The national figures which were published at the weekend show Fianna Fail at 18% (down 6%), Fine Gael 32% (up 1%), Labour 27% (up 4%), Green Party 4% (up 1%), Sinn Féin 9% (down 1%), Independents/Other small parties 10% (up 2%)
On these figures, an independent analysis estimates the implications for Donegal are as follows:
Donegal North East (FF) 25.1% (FG) 30.5% (LB) 5.6% (GP)1.3% (SF) 26.1% (OTH)11.3%
Donegal South West (FF) 25.3% (FG) 31.1% (LB) 8.6% (GP) 1.5% (SF) 31.8% (OTH)1.7%
Now there should be a major health warning here. These are extrapolations from an opinion poll, not hard figures. But they chime with an actual dynamic that is certainly at play in the NE, ie that SF is successfully positioning itself as the foil for FF voters to register their disgust.
That positioning is probably easier to achieve in Donegal than many other counties. And in NE, where the Blaney machine behind Independent FF was a great deal closer to the SF position and cultural identity than elsewhere in the county.
With Letterkenny GP Jim McDaid showing no signs of weakening his grip on his Letterkenny base – Niall Blaney the latest scion of that famous political family – will be faced with a life and death struggle with Padraig MacLochlainn to keep the party’s second seat.
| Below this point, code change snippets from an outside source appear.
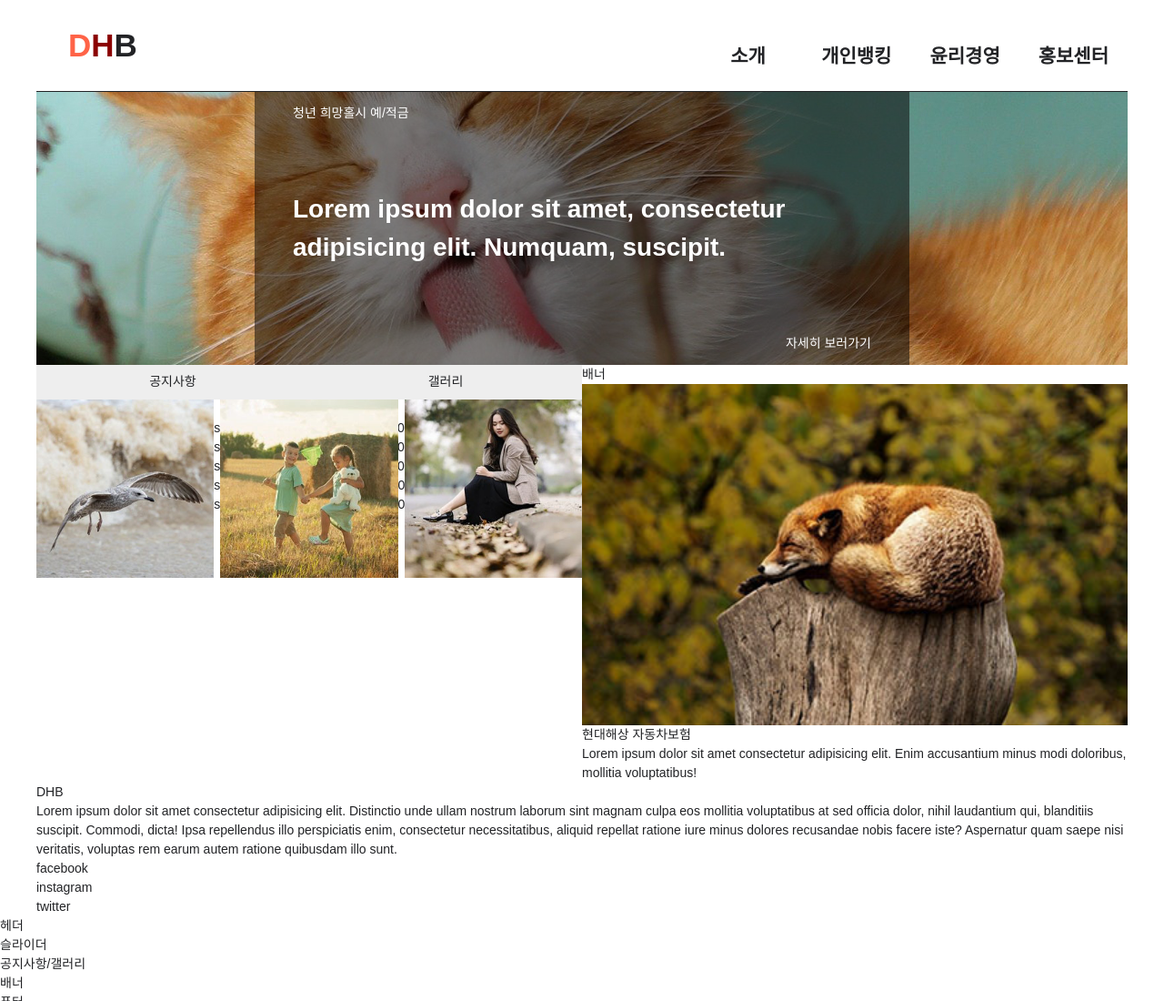
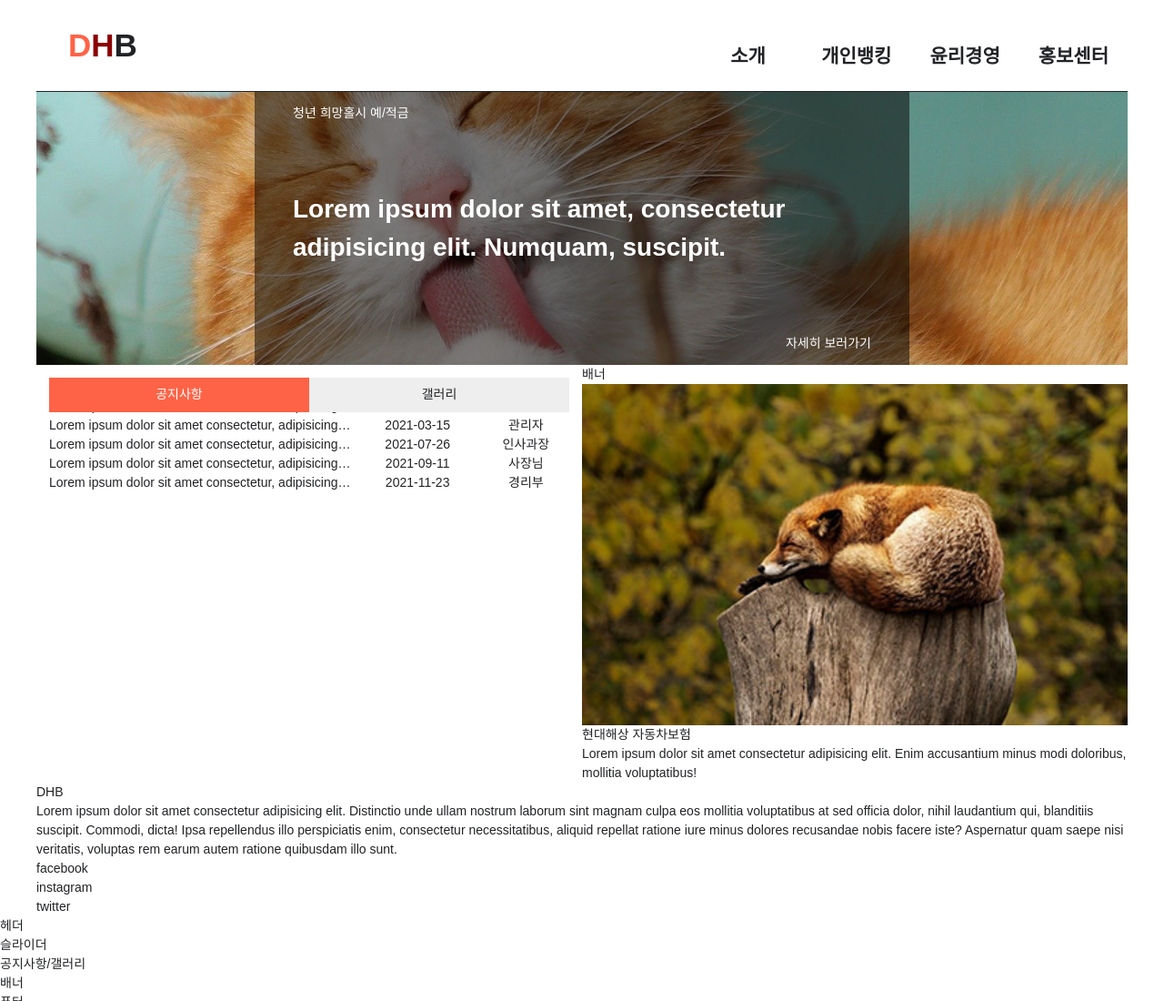
Before and after one commit to jurin2/bank, a plain HTML site: page index.html in a window 1280 px wide. Shown: the top 1100 px of the page at 91% size. Drawn offline with nearby package versions, Linux system fonts and the light colour scheme; a script that the page names is missing.

Commit message:
Add files via upload

```diff
--- a/css/style.css
+++ b/css/style.css
@@ -177,6 +177,9 @@ address,i{
 
 
 /* notice-gallery */
+.notice-gallery{
+    padding: 1em;
+}
 .notice-gallery .sec-tit{
     display: none;
 }
@@ -192,10 +195,14 @@ address,i{
     top: 0;
 }
 .sub-tit{
+    position: absolute;
+    left: 0;
+    top: 0;
     width: 50%;
     padding: 0.6em;
     background-color: #eee;
     text-align: center;
+    cursor: pointer;
 }
 .sub-tit.on{
     background-color: tomato;
@@ -228,7 +235,8 @@ address,i{
     transform: translateX(100%);
 }
 .gallery-list{
-    display: grid;
+    /* display: grid; */
+    display: none;
     grid-template-columns: repeat(3,1fr);
     gap: 0.5em;
 }
--- a/index.html
+++ b/index.html
@@ -104,7 +104,7 @@
                 <div class="row">
                     <h2 class="sec-tit">공지사항/갤러리</h2>
                     <article class="art notice">
-                        <h3 class="sub-tit">공지사항</h3>
+                        <h3 class="sub-tit on">공지사항</h3>
                         <ul class="notice-list">
                             <li>
                                 <ul class="notice-tit">
```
Kavanagh (as he did in May) has an even better showing for SF in the SE constituency.
Add to this that there is no real Labour tradition in the county, and I’d expect to see SF pick up a chunk of the Labour surge and Donegal, which should in turn enable the party to play above its performance in May 2007, even if it comes in around the same national share of the vote.
Mick is founding editor of Slugger. He has written papers on the impacts of the Internet on politics and the wider media and is a regular guest and speaking events across Ireland, the UK and Europe. Twitter: @MickFealty